But a few days later, bored with Candy Crush, marooned on the Q train (we could defeat the Nazis, but we can’t rebuild the railroads), and too tired to read more of what was the otherwise outstanding book in my messenger bag—James Michener’s Hawaii; it’s not often that I can be compelled to read 900-something pages, but this was fantastic—I began daydreaming. Abruptly it occurred to me, that the two principal villains in Kingsman: The Secret Service are played by a black man (Jackson) and a French-Algerian, ostensibly Muslim, woman (who will next star in the new Star Trek movie, called Star Trek Beyond, a curiously incomplete and unexpectedly familiar title, which just hangs there like ‘Allahu Akbar’; for you ask, ‘Akbar-er than what?’). In Kingsman, therefore, the good guys are overwhelmingly men—the female Lancelot plays a tangential if supposedly important role in the wonderfully wild and wildly inappropriate final scenes—and all white at that.
White as white can be. And I thought: Does this make the movie racist?
Even if it wasn’t intended to be, surely this imbalance is worth something, means something, should demand some kind of (written) response? Because sometimes racism, sexism, homophobia, is deliberate, obvious. Sometimes its unintentionality is even more irritating—nearly every (Muslim) panel I’ve been to on Islam and women is for example a bunch of men, mansplaining, and they may not have even consciously planned to exclude women, which doesn’t mean they’re not patriarchal, it just means their patriarchy runs so deep they can’t even sense it.
But maybe we look too hard sometimes. Maybe a movie is just a movie. After all, it’s not like Valentine’s blackness caused his dastardliness, or Galahad’s and Lancelot’s whiteness necessitated or explained their goodness. (The movie does make a slow-motion nod at class mobility and hierarchy.)
A few months ago, I was invited to a Muslim conference whereat I was the only speaker who did not identify as an imam, scholar or religious leader. This left me isolated, a minority in the rare situation where our religious minority is the majority, and it left me often at perspectival odds with my co-panelists. But, fortunately, I did not repress this; years ago, I’d have been too nervous to open my mouth, to believe that I had the right to express an opinion about Islam contrary to what the longbeards (not a Dwarfish clan) would hold. In this case, a young woman asked, ‘What do you do’—she posed the question to our panel—‘when you really want to do something haram, something religiously forbidden?’

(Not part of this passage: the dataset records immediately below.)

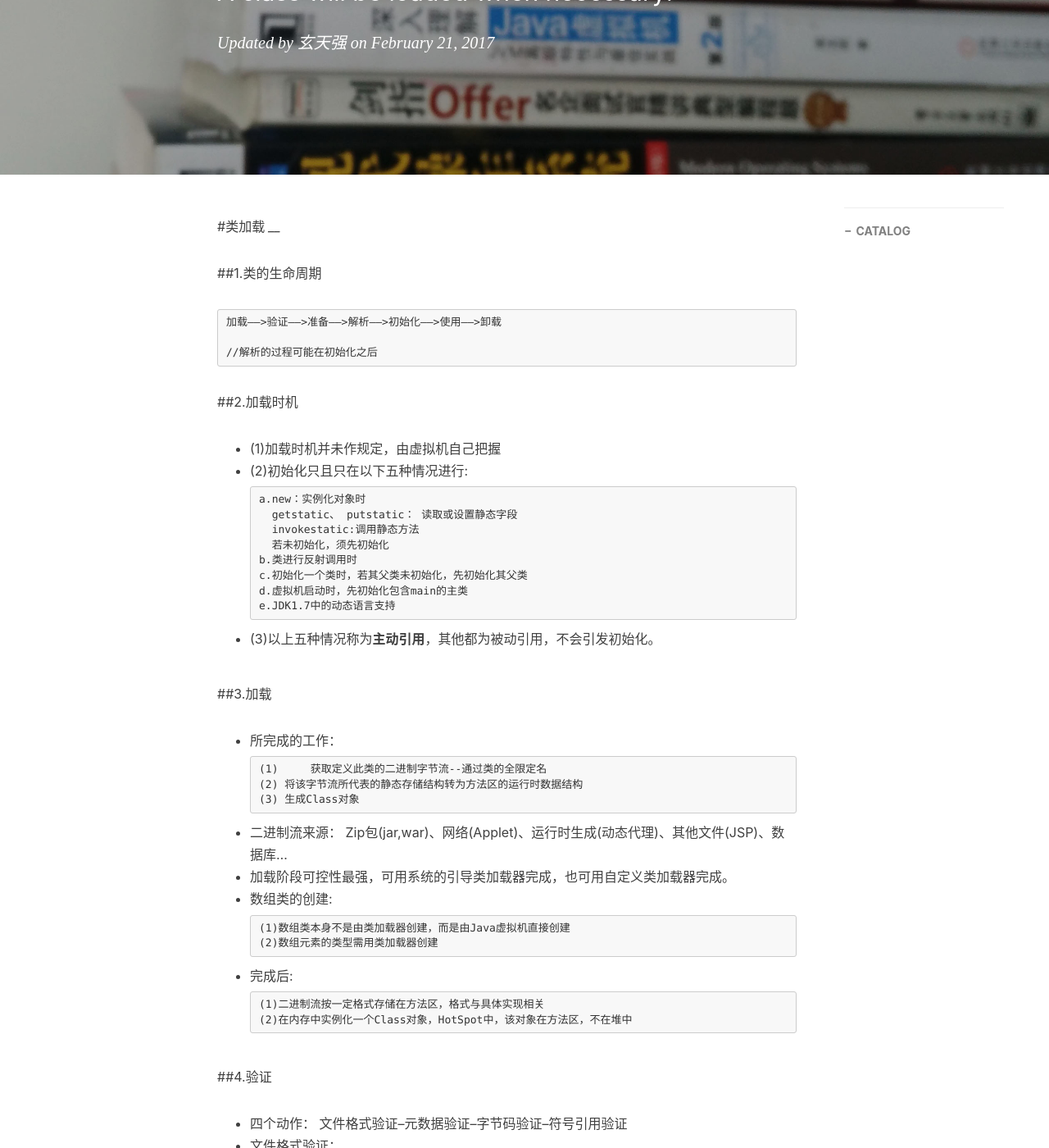
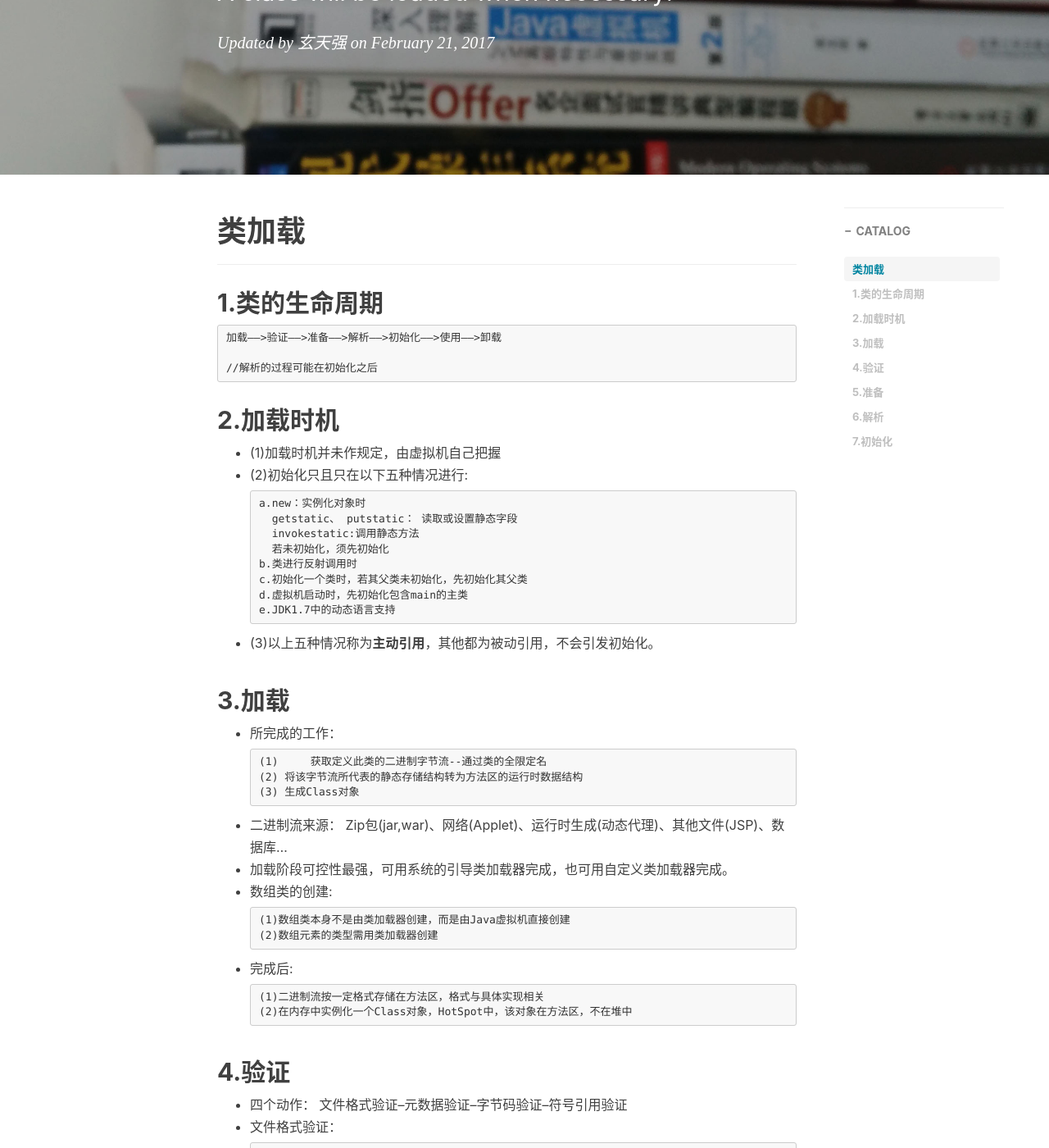
Before and after one commit to sophon250/sophon250.github.io, a Jekyll site: the page built from _posts/2017-02-21-jvm-classload-xtq.md, in a window 1280 px wide and 1400 px high, scrolled down 310 px. Shown: the whole window at 82% size. Built offline with Jekyll 4.4.1, drawn with Linux system fonts in a browser that asks for light colours; nearby versions of some CDN libraries; comment, search, counter and statistics services are not loaded; some of the changed text lies outside the part shown.

Commit message:
fix bug continue...

```diff
--- a/_posts/2017-02-21-jvm-classload-xtq.md
+++ b/_posts/2017-02-21-jvm-classload-xtq.md
@@ -11,16 +11,16 @@ tags:
     - JavaAdvanced
 ---
 
-#类加载
+#  类加载
 ____
 
-##1.类的生命周期
+##  1.类的生命周期
 
 	加载——>验证——>准备——>解析——>初始化——>使用——>卸载
 
 	//解析的过程可能在初始化之后
 
-##2.加载时机
+##  2.加载时机
 
 *	(1)加载时机并未作规定，由虚拟机自己把握
 *	(2)初始化只且只在以下五种情况进行:
@@ -36,7 +36,7 @@ ____
 
 *	(3)以上五种情况称为**主动引用**，其他都为被动引用，不会引发初始化。
 
-##3.加载
+##  3.加载
 
 *	所完成的工作：
 
@@ -56,7 +56,7 @@ ____
 		(1)二进制流按一定格式存储在方法区，格式与具体实现相关
 		(2)在内存中实例化一个Class对象，HotSpot中，该对象在方法区，不在堆中
 
-##4.验证
+##  4.验证
 
 *	四个动作：	文件格式验证--元数据验证--字节码验证--符号引用验证
 *	文件格式验证：
@@ -85,7 +85,7 @@ ____
 		(3)对类自身以外的信息进行匹配性校验
 		(4)很重要但不是必要的
 
-##5.准备
+##  5.准备
 
 *	正式为类变量(static)分配内存并设置类变量初始值
 *	内存在方法区进行分配
@@ -93,7 +93,7 @@ ____
 *	类字段的字段属性表中存在ConstantValue时，准备阶段被初始化为ConstantValue属性所指定的值
 
 
-##6.解析
+##  6.解析
 *	将常量池中的符合引用替换为直接引用
 *	符合引用：
 
@@ -120,7 +120,7 @@ ____
 		(6)方法句柄
 		(7)调用点限定符
 
-##6.初始化
+##  7.初始化
 *	根据程序员通过程序制定的主观计划初始化类变量和其他资源
 *	执行类构造器<clinit>()方法
 *	<clinit>()是由编译器自动收集类中的所有类变量的赋值动作和静态语句块中的语句合并产生的
```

She was looking for our advice. Our help. Maybe she wanted to have sex, drink, smoke, watch Kingsman: The Secret Service (hey, some of those scenes…)—I don’t know. She didn’t specify. She didn’t need to, want to. Each of the other panelists said, in effect, that we should turn to God, and ask His help, invest more in our Islam to prevent ourselves from straying from Islam, which answer struck me as entirely backwards. If all you ever think about is what you should do, eventually you’ll start thinking about what you should *not* do. The solution to wanting less of Islam is not more of Islam. It’s not less Islam, either.
Because the options are not really about Islam and not-Islam, they are still really just Islam—in fact there are no choices. You can have more of Islam or less of Islam, but the arbiter is still Islam.
Some things mean everything. No thing means nothing. But why must everything mean everything?